* Problem statement:
Among the records below, find the lines that hold the word "referencia" and report how many there are, with no other words.

* Provided entries:
--------
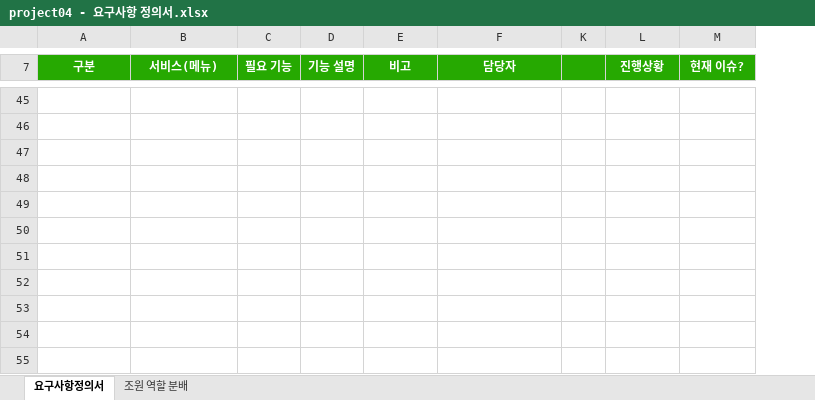
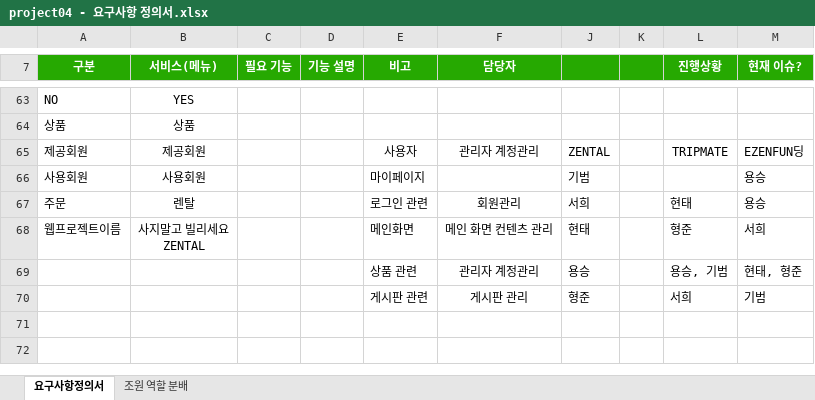
Before and after one commit to ezenteam2/RentalEquip, an Excel workbook: 2 기능 정의 취합, 요구사항 정의서, USE FLOW/project04 - 요구사항 정의서.xlsx, sheet 요구사항정의서, drawn as a sheet; only a part is shown, gaps mark what is left out; values as stored, in another font and other column widths than the file's, no borders; removed rows and columns are numbered as before the commit, all else as after; ↵ is a line break in a cell; the diff covers the shown part only; the diff names each change by its address in the sheet, - before the commit and + after, or states it on an @@ line.

```diff
--- a/2 기능 정의 취합, 요구사항 정의서, USE FLOW/project04 - 요구사항 정의서.xlsx (sheet 요구사항정의서)
+++ b/2 기능 정의 취합, 요구사항 정의서, USE FLOW/project04 - 요구사항 정의서.xlsx (sheet 요구사항정의서)
@@ column J unhidden, rows 65-70: ZENTAL | 기범 | 서희 | 현태 | 용승 | 형준 @@
-row 63: (empty)
+row 63: NO | YES
-row 64: (empty)
+row 64: 상품 | 상품
-row 65: (empty)
+row 65: 제공회원 | 제공회원 |  |  | 사용자 | 관리자 계정관리 | ZENTAL |  | TRIPMATE | EZENFUN딩
-row 66: (empty)
+row 66: 사용회원 | 사용회원 |  |  | 마이페이지 |  | 기범 |  |  | 용승
-row 67: (empty)
+row 67: 주문 | 렌탈 |  |  | 로그인 관련 | 회원관리 | 서희 |  | 현태 | 용승
-row 68: (empty)
+row 68: 웹프로젝트이름 | 사지말고 빌리세요 ↵ ZENTAL |  |  | 메인화면 | 메인 화면 컨텐츠 관리 | 현태 |  | 형준 | 서희
-row 69: (empty)
+row 69:  |  |  |  | 상품 관련 | 관리자 계정관리 | 용승 |  | 용승, 기범 | 현태, 형준
-row 70: (empty)
+row 70:  |  |  |  | 게시판 관련 | 게시판 관리 | 형준 |  | 서희 | 기범
-row 53: (empty)
-row 54: (empty)
-row 55: (empty)
```
Also changed, not shown: 37 added rows, 19 removed rows, 15 edited cells, cell formats and merged cells elsewhere in this sheet, hidden cells.
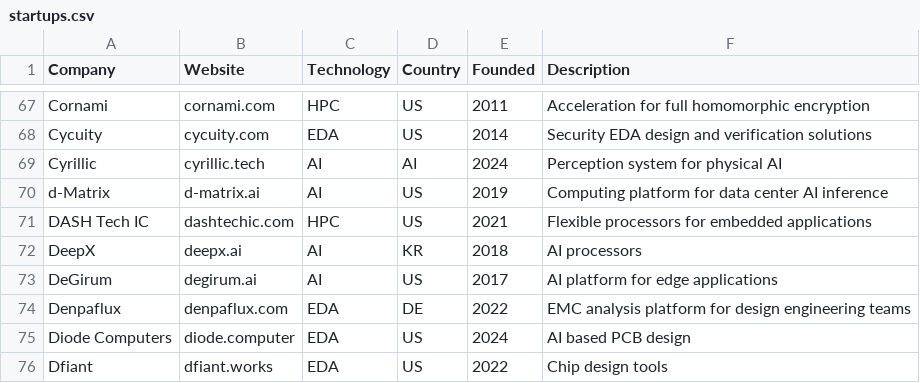
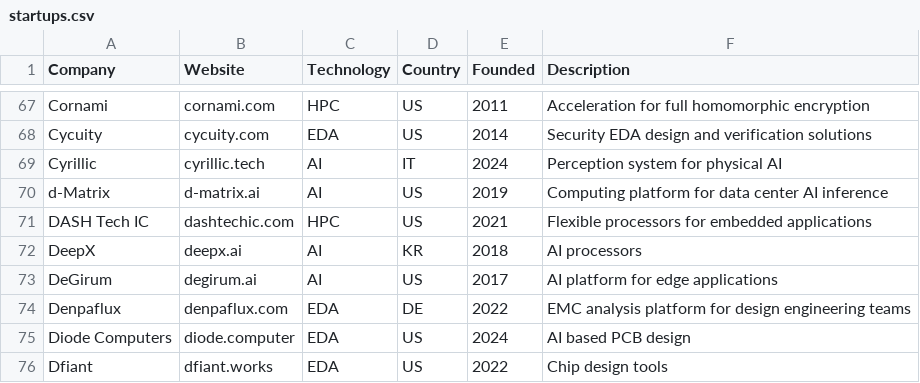
Before and after one commit to aolofsson/awesome-semiconductor-startups, a CSV file: startups.csv, drawn as a sheet; only a part is shown, gaps mark what is left out.

Commit message:
typo: cyrillic is an italian company
Signed-off-by: Shreeyash Pandey <shreeyash335@gmail.com>

```diff
--- a/startups.csv
+++ b/startups.csv
@@ -68,3 +68,3 @@ Cornami,cornami.com,HPC,US,2011,Acceleration for full homomorphic encryption
 Cycuity,cycuity.com,EDA,US,2014,Security EDA design and verification solutions
-Cyrillic,cyrillic.tech,AI,AI,2024,Perception system for physical AI
+Cyrillic,cyrillic.tech,AI,IT,2024,Perception system for physical AI
 d-Matrix,d-matrix.ai,AI,US,2019,Computing platform for data center AI inference
```
Also changed, not shown: 1 other file.
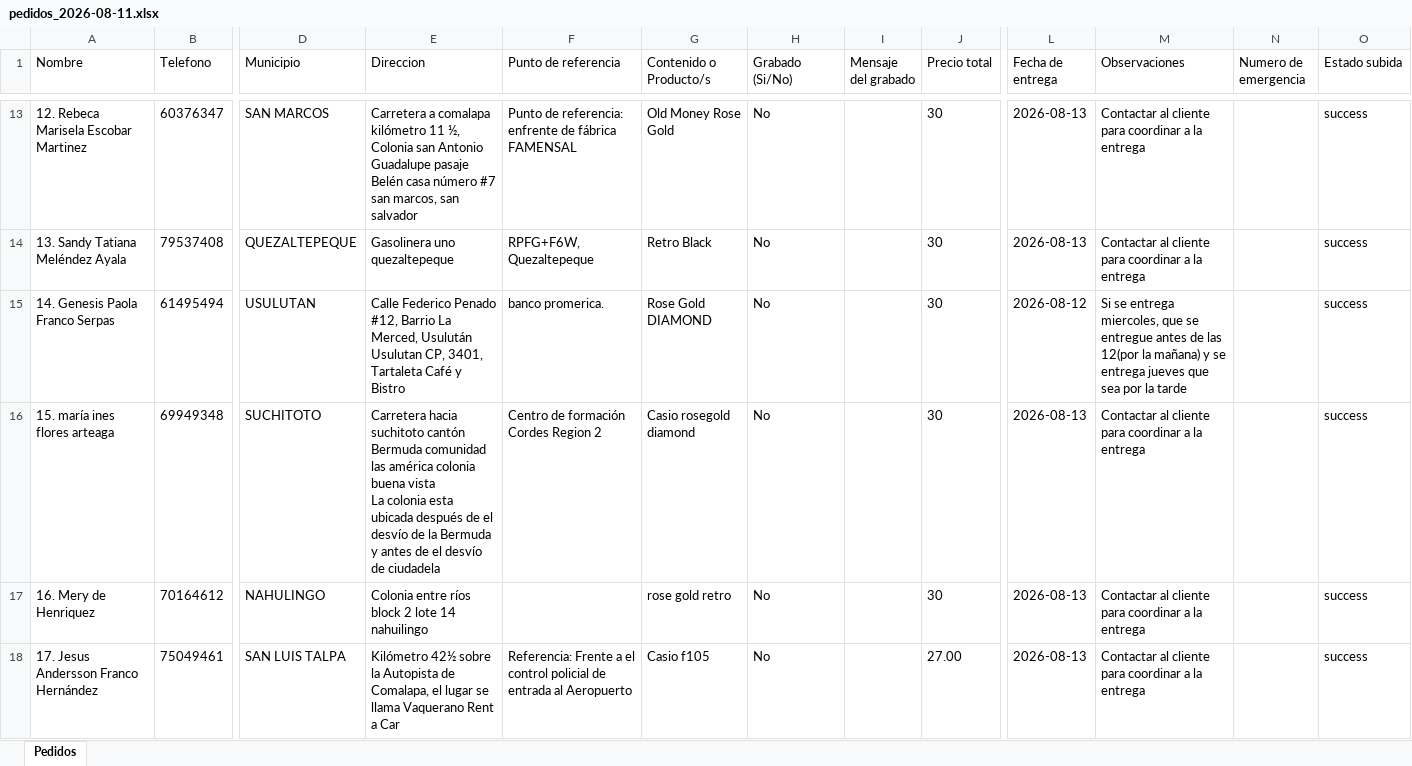
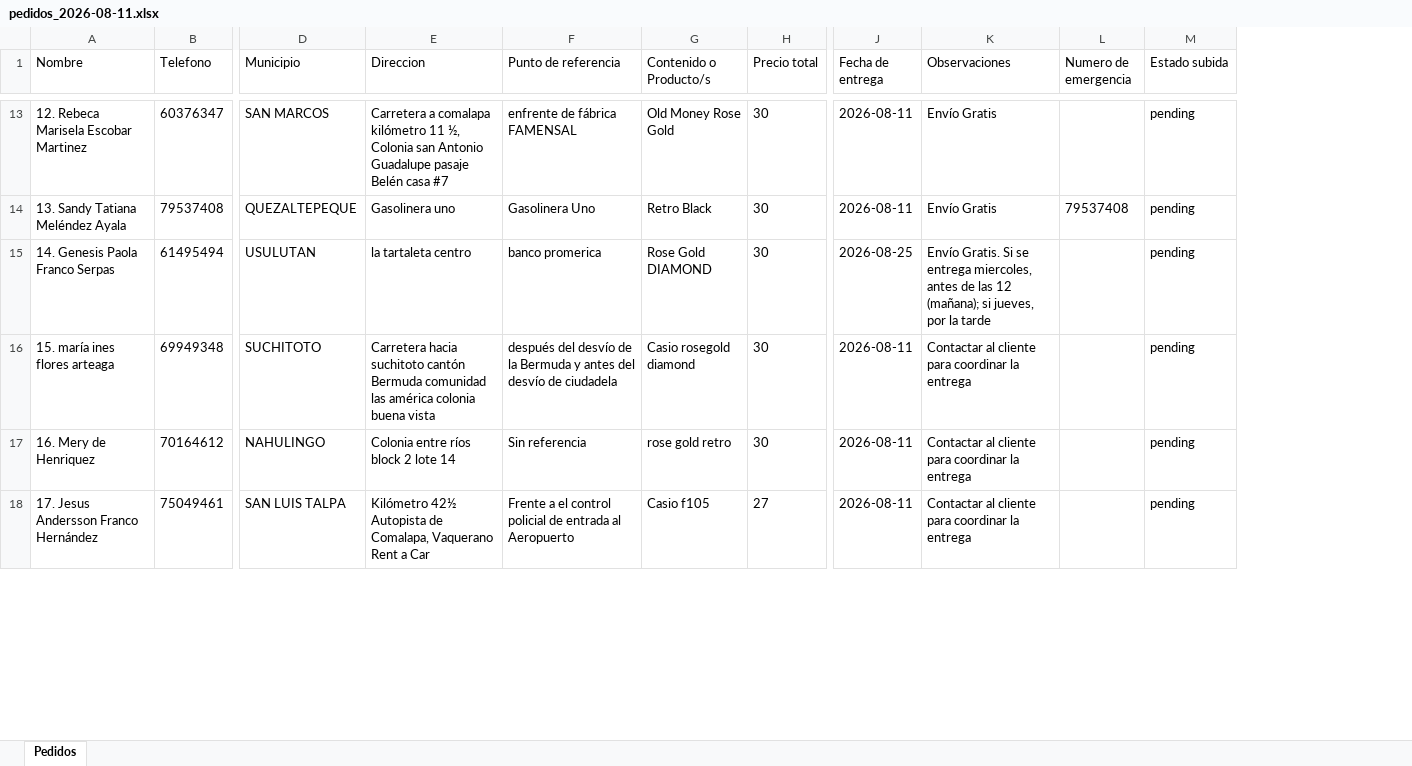
Before and after one commit to Giova2001/Sistrack, an Excel workbook: data/pedidos_2026-08-11.xlsx, sheet Pedidos, drawn as a sheet; only a part is shown, gaps mark what is left out; values as stored, in another font and other column widths than the file's, no borders; removed rows and columns are numbered as before the commit, all else as after; ↵ is a line break in a cell; the diff covers the shown part only; the diff names each change by its address in the sheet, - before the commit and + after, or states it on an @@ line.

```diff
--- a/data/pedidos_2026-08-11.xlsx (sheet Pedidos)
+++ b/data/pedidos_2026-08-11.xlsx (sheet Pedidos)
-column H (Grabado (Si/No)), rows 13-18: all No
-column I (Mensaje del grabado), empty
-E13 (Direccion): …Belén casa número #7 san marcos, san salvador
+E13 (Direccion): …Belén casa #7
-F13 (Punto de referencia): Punto de referencia: enfrente de fábrica FAMENSAL
+F13 (Punto de referencia): enfrente de fábrica FAMENSAL
-J13:J14 (Fecha de entrega): 2026-08-13
+J13:J14 (Fecha de entrega): 2026-08-11
-K13:K14 (Observaciones): Contactar al cliente para coordinar a la entrega
+K13:K14 (Observaciones): Envío Gratis
-M13:M18 (Estado subida): success
+M13:M18 (Estado subida): pending
-E14 (Direccion): Gasolinera uno quezaltepeque
+E14 (Direccion): Gasolinera uno
-F14 (Punto de referencia): RPFG+F6W, Quezaltepeque
+F14 (Punto de referencia): Gasolinera Uno
-L14 (Numero de emergencia): (empty)
+L14 (Numero de emergencia): 79537408
-E15 (Direccion): Calle Federico Penado #12, Barrio La Merced, Usulután Usulutan CP, 3401, Tartaleta Café y Bistro
+E15 (Direccion): la tartaleta centro
-F15 (Punto de referencia): banco promerica.
+F15 (Punto de referencia): banco promerica
-J15 (Fecha de entrega): 2026-08-12
+J15 (Fecha de entrega): 2026-08-25
-K15 (Observaciones): Si se entrega miercoles, que se entregue antes de las 12(por la mañana) y se entrega jueves que sea por la…
+K15 (Observaciones): Envío Gratis. Si se entrega miercoles, antes de las 12 (mañana); si jueves, por la…
-E16 (Direccion): …buena vista ↵ La colonia esta ubicada después de el desvío de la Bermuda y antes de el desvío de ciudadela
+E16 (Direccion): …buena vista
-F16 (Punto de referencia): Centro de formación Cordes Region 2
+F16 (Punto de referencia): después del desvío de la Bermuda y antes del desvío de ciudadela
-J16:J18 (Fecha de entrega): 2026-08-13
+J16:J18 (Fecha de entrega): 2026-08-11
-K16:K18 (Observaciones): …para coordinar a la entrega
+K16:K18 (Observaciones): …para coordinar la entrega
-E17 (Direccion): Colonia entre ríos block 2 lote 14 nahuilingo
+E17 (Direccion): Colonia entre ríos block 2 lote 14
-F17 (Punto de referencia): (empty)
+F17 (Punto de referencia): Sin referencia
-E18 (Direccion): Kilómetro 42½ sobre la Autopista de Comalapa, el lugar se llama Vaquerano Rent…
+E18 (Direccion): Kilómetro 42½ Autopista de Comalapa, Vaquerano Rent…
-F18 (Punto de referencia): Referencia: Frente a…
+F18 (Punto de referencia): Frente a…
-H18 (Precio total): 27.00
+H18 (Precio total): 27
```
Also changed, not shown: 95 edited cells elsewhere in this sheet, data/pedidos_2026-08-08.xlsx, data/pedidos_2026-08-10.xlsx, 19 other files.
--------
* Solution for this problem:
12